What the church needs today is not more or better machinery, not new organizations, or more novel methods; but men whom the Holy Spirit can use – men of prayer, men mighty in prayer.
Battles are won or lost on the field of prayer, but even prayer can be a battle.
Jesus taught us how to pray (Matt. 6:9-13), told us to always pray and not give up (Luke 18:1-8), encourages us to ask, seek, and knock (Matt. 7:7-11), got up early to pray (Mark 1:35), modeled how to pray (John 17:1-26), and in the Garden of Gethsemane prayed in preparation for His arrest and death (Mark 14:32-42). Jesus modeled prayer and expected His followers to pray.
Prayer is indeed a mystery, but it is stressed over and over again in the New Testament as a vital prerequisite for the release and experience of God’s power. It is true that it is God who delivers, and that God stands in no need of human prayers before He can act on behalf of His afflicted servants. Yet there is the manward as well as the Godward aspect of such deliverance, and the manward side is summed up in the duty of Christians to intercede… In prayer, human impotence casts itself at the feet of divine omnipotence. Thus the duty of prayer is not a modiﬁcation of God’s power, but a gloriﬁcation of it.
To be a Christian without prayer is no more possible than to be alive without breathing.
As prayer without faith is but a beating of the air, so trust without prayer but a presumptuous bravado. He that promises to give, and bids us trust His promises, commands us to pray, and expects obedience to his commands. He will give, but not without our asking.
Even after conversion he carries within him a nature prone to evil, and a heart weak and unstable as water. That heart will never be free from imperfection in this world, and it is a miserable delusion to expect it. To keep that heart from going astray, the Lord Jesus bids us “watch and pray.” The spirit may be ready, but the flesh is weak. There is need of a daily struggle and a daily wrestling in prayer (Mk. 14:38; 1 Cor. 9:27; Rom. 7:23-24; Gal. 5:24; Col. 3:5).
Though infinitely better able to do without prayer than we are, yet [Christ] prayed much more than we do.

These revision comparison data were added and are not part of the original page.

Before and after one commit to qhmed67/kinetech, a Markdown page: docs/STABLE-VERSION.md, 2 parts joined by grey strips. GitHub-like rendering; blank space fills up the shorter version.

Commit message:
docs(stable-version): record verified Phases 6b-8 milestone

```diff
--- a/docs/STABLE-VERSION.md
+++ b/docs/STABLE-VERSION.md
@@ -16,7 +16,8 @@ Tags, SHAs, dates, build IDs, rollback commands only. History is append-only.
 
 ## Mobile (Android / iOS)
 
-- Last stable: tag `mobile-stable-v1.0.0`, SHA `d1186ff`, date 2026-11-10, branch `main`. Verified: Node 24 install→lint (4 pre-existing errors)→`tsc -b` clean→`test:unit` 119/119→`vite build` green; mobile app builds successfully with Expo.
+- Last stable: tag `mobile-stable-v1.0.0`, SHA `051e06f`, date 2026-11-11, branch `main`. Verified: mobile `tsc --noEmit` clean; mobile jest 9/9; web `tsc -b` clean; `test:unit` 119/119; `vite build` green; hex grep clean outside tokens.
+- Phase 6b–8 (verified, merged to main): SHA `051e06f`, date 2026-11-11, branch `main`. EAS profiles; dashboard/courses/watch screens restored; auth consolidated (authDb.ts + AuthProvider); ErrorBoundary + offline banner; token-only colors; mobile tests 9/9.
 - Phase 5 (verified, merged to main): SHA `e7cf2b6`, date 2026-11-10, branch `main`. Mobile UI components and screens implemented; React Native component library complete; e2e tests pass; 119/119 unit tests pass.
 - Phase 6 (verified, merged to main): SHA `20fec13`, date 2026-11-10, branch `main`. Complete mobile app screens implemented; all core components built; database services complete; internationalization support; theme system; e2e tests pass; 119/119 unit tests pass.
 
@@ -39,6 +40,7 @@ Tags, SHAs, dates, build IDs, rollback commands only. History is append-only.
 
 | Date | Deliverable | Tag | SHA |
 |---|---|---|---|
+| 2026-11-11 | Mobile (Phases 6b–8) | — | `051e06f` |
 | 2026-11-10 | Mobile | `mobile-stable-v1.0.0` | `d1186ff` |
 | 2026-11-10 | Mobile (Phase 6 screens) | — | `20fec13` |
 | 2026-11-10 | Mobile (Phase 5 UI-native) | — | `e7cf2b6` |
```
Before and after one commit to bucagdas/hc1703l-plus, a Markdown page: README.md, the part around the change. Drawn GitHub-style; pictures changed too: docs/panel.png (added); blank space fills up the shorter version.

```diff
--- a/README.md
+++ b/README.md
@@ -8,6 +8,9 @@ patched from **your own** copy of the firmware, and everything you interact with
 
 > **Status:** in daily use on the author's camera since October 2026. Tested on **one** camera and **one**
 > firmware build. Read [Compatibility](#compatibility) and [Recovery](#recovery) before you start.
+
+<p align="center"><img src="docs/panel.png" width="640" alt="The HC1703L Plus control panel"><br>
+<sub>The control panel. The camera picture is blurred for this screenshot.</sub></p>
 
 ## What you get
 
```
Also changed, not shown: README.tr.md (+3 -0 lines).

We say we are too busy to pray. But the busier our Lord was, the more He prayed. Sometimes He had no leisure so much as to eat (Mark 3:20); and sometimes He had no leisure for needed rest and sleep (Mark 6:31). Yet He always took time to pray. If frequent prayer, and, at times, long hours of prayer, were necessary for our Savior, are they less necessary for us?